There were plenty of eyes on CBS’ acclaimed news show 60 Minutes on the evening of November 12 for a segment on horse doping in racing and the future of the sport. The 13-minute expose focused on the FBI investigation into some 33 trainers, veterinarians, and drug suppliers that led to many arrests including well-known trainers Jason Servis and Jorge Navarro.
Reaction to the piece was somewhat divided, although most agreed that in the last three years, horse racing and drugs and a litany of deaths on the track due to other factors has severely damaged the industry’ look, not to mention wagering:
Again, our industry has been inaccurately portrayed, misinterpreted, and mischaracterized. That is what we’ve come to accept as an unorganized sport. Our self-appointed leadership groups, for some reason, have taken it upon themselves to participate in this slanderous hit piece. Five Stones did an excellent job taking down the two men and their suppliers. They should be proud of that. It’s difficult to characterize this as endemic, considering only two trainers are indicted on federal charges. The horses injured physically or otherwise on the show tonight tested negative for medications. These horses died due to other elements, not due to race day or illegal drugs. Every racetrack and racehorse owner needs to stand up against this rhetoric. We don’t stand for drugs or cheats. We need a level playing field and safe surfaces nationwide. I hope to see our industry organizations and their PR departments working to fact-check tonight’s segment and set the public straight. This hit piece was a one-sided view, lacking balanced information, and resorted to sensationalism rather than providing fair, objective reporting. ~ Tom Ryan
I disagree, horses died because of racing surfaces, drugs, heart attacks. The average person doesn’t care who they paint with the same brush. The public thinks there’s a PED problem and there is. Lots of blind eyes ~ Shawn Murphy
from Cecelia Vega, 60 Minutes: Horse racing, known as the sport of kings, found its crown badly tarnished last spring when a dozen horses died during the weeks surrounding the Kentucky Derby. And just days ago in California, two horses died before the Breeders’ Cup.
Horse racing has reached its moment of reckoning, and we wanted to know: can the sport really be reformed — or is it too late?
Cecilia Vega: How big of a problem is doping in horse racing?
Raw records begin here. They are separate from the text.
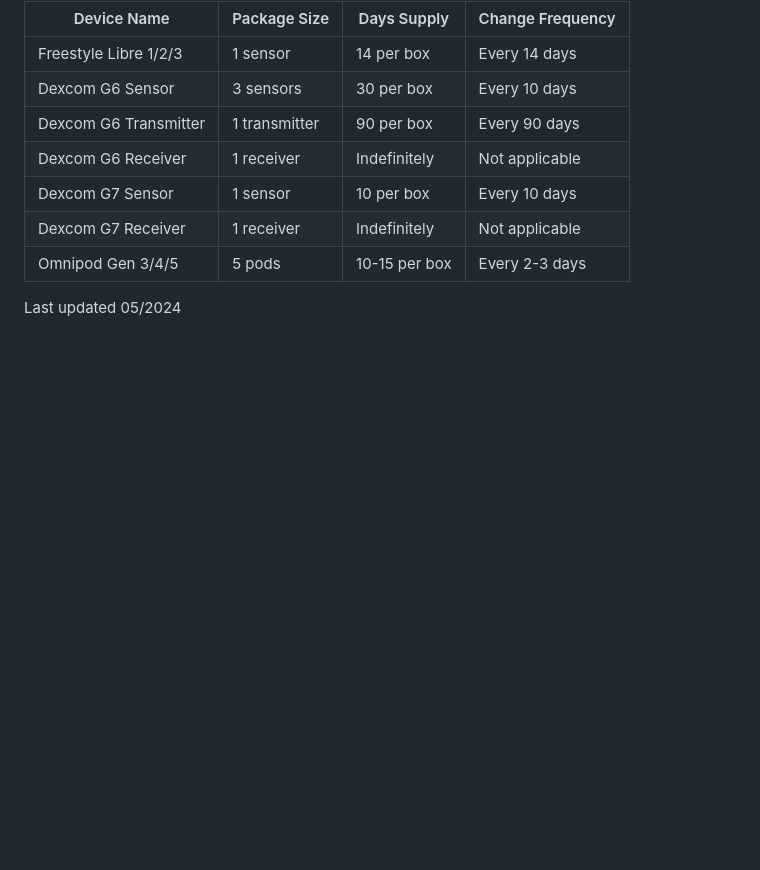
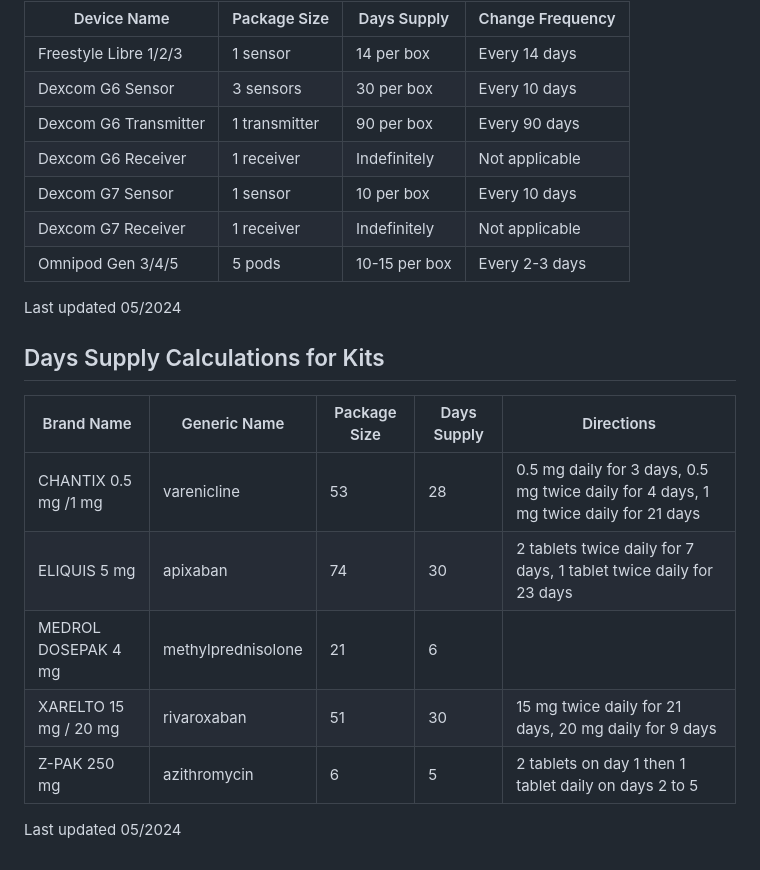
Before and after one commit to EszopiCoder/days-supply-calc, a Markdown page: README.md, the part around the change. Drawn GitHub-style; blank space fills up the shorter version.

Commit message:
Update README.md
Added kits days supply calculations

```diff
--- a/README.md
+++ b/README.md
@@ -73,3 +73,13 @@ Last updated 05/2024
 | Omnipod Gen 3/4/5 | 5 pods | 10-15 per box | Every 2-3 days |
 
 Last updated 05/2024
+## Days Supply Calculations for Kits
+| Brand Name | Generic Name | Package Size | Days Supply | Directions |
+| --- | --- | --- | --- | --- |
+| CHANTIX 0.5 mg /1 mg | varenicline | 53 | 28 | 0.5 mg daily for 3 days, 0.5 mg twice daily for 4 days, 1 mg twice daily for 21 days |
+| ELIQUIS 5 mg | apixaban | 74 | 30 | 2 tablets twice daily for 7 days, 1 tablet twice daily for 23 days |
+| MEDROL DOSEPAK 4 mg | methylprednisolone | 21 | 6 |  |
+| XARELTO 15 mg / 20 mg | rivaroxaban | 51 | 30 | 15 mg twice daily for 21 days, 20 mg daily for 9 days |
+| Z-PAK 250 mg | azithromycin | 6 | 5 | 2 tablets on day 1 then 1 tablet daily on days 2 to 5 |
+
+Last updated 05/2024
```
Stuart Janney (chairman of Jockey Club) : It’s a big problem it strikes at the integrity of this — of the sport. It’s not good for the horses. Uh, there’s just nothing about it that is acceptable.
Using a trove of wiretaps, the Justice Department charged 33 veterinarians, trainers and drug distributors — including some of the biggest names in the business, like Jason Servis who trained Maximum Security, the first-place finisher at the 2019 Kentucky Derby before the horse was disqualified for interference by drifting outside his lane. Prosecutors also charged top earning trainer Jorge Navarro, heard on this expletive-filled wiretap bragging to another trainer about how the drugs made his horse run faster.
Jorge Navarro (on a recording): I f****** gave it to this horse – this motherf***** galloped – galloped!
Trainer (on a recording): OK.
Jorge Navarro (on a recording): Yes.
Trainer (on a recording): Amino acid.
You can watch the 13-minute segment here (warning – horse breakdowns on show):